Problem: Word for word, reproduce all of the entries shown below.

-------- Records supplied

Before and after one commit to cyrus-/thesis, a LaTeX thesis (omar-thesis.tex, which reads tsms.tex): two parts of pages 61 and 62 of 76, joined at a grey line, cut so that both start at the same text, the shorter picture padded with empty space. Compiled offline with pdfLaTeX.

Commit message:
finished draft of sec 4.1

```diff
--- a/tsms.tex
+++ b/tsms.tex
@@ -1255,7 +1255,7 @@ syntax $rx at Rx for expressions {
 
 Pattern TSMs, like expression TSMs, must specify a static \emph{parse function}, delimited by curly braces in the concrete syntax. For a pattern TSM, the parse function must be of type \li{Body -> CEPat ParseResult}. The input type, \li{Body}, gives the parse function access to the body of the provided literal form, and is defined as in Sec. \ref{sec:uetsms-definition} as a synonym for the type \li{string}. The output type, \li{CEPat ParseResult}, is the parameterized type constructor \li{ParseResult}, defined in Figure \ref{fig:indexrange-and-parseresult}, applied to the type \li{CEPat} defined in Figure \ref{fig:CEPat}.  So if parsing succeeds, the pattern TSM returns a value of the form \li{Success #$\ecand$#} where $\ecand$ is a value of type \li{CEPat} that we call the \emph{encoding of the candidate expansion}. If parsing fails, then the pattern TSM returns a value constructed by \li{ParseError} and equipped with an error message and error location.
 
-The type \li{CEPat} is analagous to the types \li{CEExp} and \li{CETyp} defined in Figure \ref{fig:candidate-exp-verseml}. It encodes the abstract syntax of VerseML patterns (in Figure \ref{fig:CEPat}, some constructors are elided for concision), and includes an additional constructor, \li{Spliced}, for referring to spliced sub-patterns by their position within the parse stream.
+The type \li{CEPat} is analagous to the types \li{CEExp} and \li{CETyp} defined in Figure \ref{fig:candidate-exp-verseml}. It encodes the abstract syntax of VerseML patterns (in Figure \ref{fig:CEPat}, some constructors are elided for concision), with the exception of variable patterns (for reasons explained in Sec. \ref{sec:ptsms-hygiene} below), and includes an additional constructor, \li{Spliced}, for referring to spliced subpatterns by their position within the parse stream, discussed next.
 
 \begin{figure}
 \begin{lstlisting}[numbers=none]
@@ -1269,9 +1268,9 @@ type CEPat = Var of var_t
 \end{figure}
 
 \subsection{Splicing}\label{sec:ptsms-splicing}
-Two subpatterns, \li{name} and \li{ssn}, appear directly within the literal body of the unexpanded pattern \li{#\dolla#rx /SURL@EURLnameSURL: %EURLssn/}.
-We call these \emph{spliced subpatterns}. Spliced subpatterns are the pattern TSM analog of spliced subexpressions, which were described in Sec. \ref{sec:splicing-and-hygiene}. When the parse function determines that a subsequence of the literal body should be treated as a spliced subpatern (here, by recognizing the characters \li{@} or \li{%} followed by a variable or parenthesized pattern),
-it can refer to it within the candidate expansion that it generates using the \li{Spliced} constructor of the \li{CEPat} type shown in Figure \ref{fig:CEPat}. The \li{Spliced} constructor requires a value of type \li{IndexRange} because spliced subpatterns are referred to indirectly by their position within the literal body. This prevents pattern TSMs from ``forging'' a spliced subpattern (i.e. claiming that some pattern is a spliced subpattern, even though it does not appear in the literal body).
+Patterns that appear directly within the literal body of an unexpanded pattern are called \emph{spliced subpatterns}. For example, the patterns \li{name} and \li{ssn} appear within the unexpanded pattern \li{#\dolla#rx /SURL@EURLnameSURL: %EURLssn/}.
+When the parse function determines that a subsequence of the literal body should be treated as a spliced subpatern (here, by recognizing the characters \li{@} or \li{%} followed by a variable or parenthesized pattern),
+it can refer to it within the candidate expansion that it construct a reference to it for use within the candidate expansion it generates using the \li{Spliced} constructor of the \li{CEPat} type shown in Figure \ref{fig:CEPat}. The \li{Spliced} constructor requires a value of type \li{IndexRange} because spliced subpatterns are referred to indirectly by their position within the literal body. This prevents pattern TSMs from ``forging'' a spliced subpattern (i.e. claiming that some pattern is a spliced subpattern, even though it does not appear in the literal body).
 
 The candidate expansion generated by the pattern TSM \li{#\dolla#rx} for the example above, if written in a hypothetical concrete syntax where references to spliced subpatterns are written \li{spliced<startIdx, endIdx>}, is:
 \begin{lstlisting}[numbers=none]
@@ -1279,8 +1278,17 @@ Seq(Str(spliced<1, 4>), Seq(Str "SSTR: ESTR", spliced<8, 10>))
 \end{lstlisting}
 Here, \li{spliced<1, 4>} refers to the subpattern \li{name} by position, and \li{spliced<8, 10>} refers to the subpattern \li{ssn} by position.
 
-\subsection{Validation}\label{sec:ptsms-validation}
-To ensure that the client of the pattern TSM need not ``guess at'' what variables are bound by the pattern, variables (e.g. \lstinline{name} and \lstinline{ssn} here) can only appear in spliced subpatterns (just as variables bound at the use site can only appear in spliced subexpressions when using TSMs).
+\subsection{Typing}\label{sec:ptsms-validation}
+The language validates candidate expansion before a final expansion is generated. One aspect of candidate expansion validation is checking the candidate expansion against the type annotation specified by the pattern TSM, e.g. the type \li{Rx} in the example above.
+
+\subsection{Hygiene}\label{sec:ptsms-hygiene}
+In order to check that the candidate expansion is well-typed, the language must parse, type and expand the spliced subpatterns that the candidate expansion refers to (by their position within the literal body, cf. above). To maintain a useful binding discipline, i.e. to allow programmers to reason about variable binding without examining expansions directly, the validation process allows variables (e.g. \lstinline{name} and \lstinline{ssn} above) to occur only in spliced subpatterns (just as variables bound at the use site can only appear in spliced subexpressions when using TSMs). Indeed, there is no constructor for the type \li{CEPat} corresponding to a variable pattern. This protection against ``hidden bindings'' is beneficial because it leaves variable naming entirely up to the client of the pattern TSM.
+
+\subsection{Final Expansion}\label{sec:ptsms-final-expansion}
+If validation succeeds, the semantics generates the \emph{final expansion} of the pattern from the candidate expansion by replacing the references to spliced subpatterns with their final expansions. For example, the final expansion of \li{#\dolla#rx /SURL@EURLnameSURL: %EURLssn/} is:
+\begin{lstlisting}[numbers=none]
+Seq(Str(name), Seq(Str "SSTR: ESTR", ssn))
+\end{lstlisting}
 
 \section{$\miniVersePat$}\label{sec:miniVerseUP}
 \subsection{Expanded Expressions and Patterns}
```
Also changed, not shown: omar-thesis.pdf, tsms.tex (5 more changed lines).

----------------

Response area:
Before and after one commit to cyrus-/thesis, a LaTeX thesis (omar-thesis.tex, which reads tsms.tex): two parts of pages 61 and 62 of 76, joined at a grey line, cut so that both start at the same text, the shorter picture padded with empty space. Compiled offline with pdfLaTeX.

Commit message:
finished draft of sec 4.1

```diff
--- a/tsms.tex
+++ b/tsms.tex
@@ -1255,7 +1255,7 @@ syntax $rx at Rx for expressions {
 
 Pattern TSMs, like expression TSMs, must specify a static \emph{parse function}, delimited by curly braces in the concrete syntax. For a pattern TSM, the parse function must be of type \li{Body -> CEPat ParseResult}. The input type, \li{Body}, gives the parse function access to the body of the provided literal form, and is defined as in Sec. \ref{sec:uetsms-definition} as a synonym for the type \li{string}. The output type, \li{CEPat ParseResult}, is the parameterized type constructor \li{ParseResult}, defined in Figure \ref{fig:indexrange-and-parseresult}, applied to the type \li{CEPat} defined in Figure \ref{fig:CEPat}.  So if parsing succeeds, the pattern TSM returns a value of the form \li{Success #$\ecand$#} where $\ecand$ is a value of type \li{CEPat} that we call the \emph{encoding of the candidate expansion}. If parsing fails, then the pattern TSM returns a value constructed by \li{ParseError} and equipped with an error message and error location.
 
-The type \li{CEPat} is analagous to the types \li{CEExp} and \li{CETyp} defined in Figure \ref{fig:candidate-exp-verseml}. It encodes the abstract syntax of VerseML patterns (in Figure \ref{fig:CEPat}, some constructors are elided for concision), and includes an additional constructor, \li{Spliced}, for referring to spliced sub-patterns by their position within the parse stream.
+The type \li{CEPat} is analagous to the types \li{CEExp} and \li{CETyp} defined in Figure \ref{fig:candidate-exp-verseml}. It encodes the abstract syntax of VerseML patterns (in Figure \ref{fig:CEPat}, some constructors are elided for concision), with the exception of variable patterns (for reasons explained in Sec. \ref{sec:ptsms-hygiene} below), and includes an additional constructor, \li{Spliced}, for referring to spliced subpatterns by their position within the parse stream, discussed next.
 
 \begin{figure}
 \begin{lstlisting}[numbers=none]
@@ -1269,9 +1268,9 @@ type CEPat = Var of var_t
 \end{figure}
 
 \subsection{Splicing}\label{sec:ptsms-splicing}
-Two subpatterns, \li{name} and \li{ssn}, appear directly within the literal body of the unexpanded pattern \li{#\dolla#rx /SURL@EURLnameSURL: %EURLssn/}.
-We call these \emph{spliced subpatterns}. Spliced subpatterns are the pattern TSM analog of spliced subexpressions, which were described in Sec. \ref{sec:splicing-and-hygiene}. When the parse function determines that a subsequence of the literal body should be treated as a spliced subpatern (here, by recognizing the characters \li{@} or \li{%} followed by a variable or parenthesized pattern),
-it can refer to it within the candidate expansion that it generates using the \li{Spliced} constructor of the \li{CEPat} type shown in Figure \ref{fig:CEPat}. The \li{Spliced} constructor requires a value of type \li{IndexRange} because spliced subpatterns are referred to indirectly by their position within the literal body. This prevents pattern TSMs from ``forging'' a spliced subpattern (i.e. claiming that some pattern is a spliced subpattern, even though it does not appear in the literal body).
+Patterns that appear directly within the literal body of an unexpanded pattern are called \emph{spliced subpatterns}. For example, the patterns \li{name} and \li{ssn} appear within the unexpanded pattern \li{#\dolla#rx /SURL@EURLnameSURL: %EURLssn/}.
+When the parse function determines that a subsequence of the literal body should be treated as a spliced subpatern (here, by recognizing the characters \li{@} or \li{%} followed by a variable or parenthesized pattern),
+it can refer to it within the candidate expansion that it construct a reference to it for use within the candidate expansion it generates using the \li{Spliced} constructor of the \li{CEPat} type shown in Figure \ref{fig:CEPat}. The \li{Spliced} constructor requires a value of type \li{IndexRange} because spliced subpatterns are referred to indirectly by their position within the literal body. This prevents pattern TSMs from ``forging'' a spliced subpattern (i.e. claiming that some pattern is a spliced subpattern, even though it does not appear in the literal body).
 
 The candidate expansion generated by the pattern TSM \li{#\dolla#rx} for the example above, if written in a hypothetical concrete syntax where references to spliced subpatterns are written \li{spliced<startIdx, endIdx>}, is:
 \begin{lstlisting}[numbers=none]
@@ -1279,8 +1278,17 @@ Seq(Str(spliced<1, 4>), Seq(Str "SSTR: ESTR", spliced<8, 10>))
 \end{lstlisting}
 Here, \li{spliced<1, 4>} refers to the subpattern \li{name} by position, and \li{spliced<8, 10>} refers to the subpattern \li{ssn} by position.
 
-\subsection{Validation}\label{sec:ptsms-validation}
-To ensure that the client of the pattern TSM need not ``guess at'' what variables are bound by the pattern, variables (e.g. \lstinline{name} and \lstinline{ssn} here) can only appear in spliced subpatterns (just as variables bound at the use site can only appear in spliced subexpressions when using TSMs).
+\subsection{Typing}\label{sec:ptsms-validation}
+The language validates candidate expansion before a final expansion is generated. One aspect of candidate expansion validation is checking the candidate expansion against the type annotation specified by the pattern TSM, e.g. the type \li{Rx} in the example above.
+
+\subsection{Hygiene}\label{sec:ptsms-hygiene}
+In order to check that the candidate expansion is well-typed, the language must parse, type and expand the spliced subpatterns that the candidate expansion refers to (by their position within the literal body, cf. above). To maintain a useful binding discipline, i.e. to allow programmers to reason about variable binding without examining expansions directly, the validation process allows variables (e.g. \lstinline{name} and \lstinline{ssn} above) to occur only in spliced subpatterns (just as variables bound at the use site can only appear in spliced subexpressions when using TSMs). Indeed, there is no constructor for the type \li{CEPat} corresponding to a variable pattern. This protection against ``hidden bindings'' is beneficial because it leaves variable naming entirely up to the client of the pattern TSM.
+
+\subsection{Final Expansion}\label{sec:ptsms-final-expansion}
+If validation succeeds, the semantics generates the \emph{final expansion} of the pattern from the candidate expansion by replacing the references to spliced subpatterns with their final expansions. For example, the final expansion of \li{#\dolla#rx /SURL@EURLnameSURL: %EURLssn/} is:
+\begin{lstlisting}[numbers=none]
+Seq(Str(name), Seq(Str "SSTR: ESTR", ssn))
+\end{lstlisting}
 
 \section{$\miniVersePat$}\label{sec:miniVerseUP}
 \subsection{Expanded Expressions and Patterns}
```
Also changed, not shown: omar-thesis.pdf, tsms.tex (5 more changed lines).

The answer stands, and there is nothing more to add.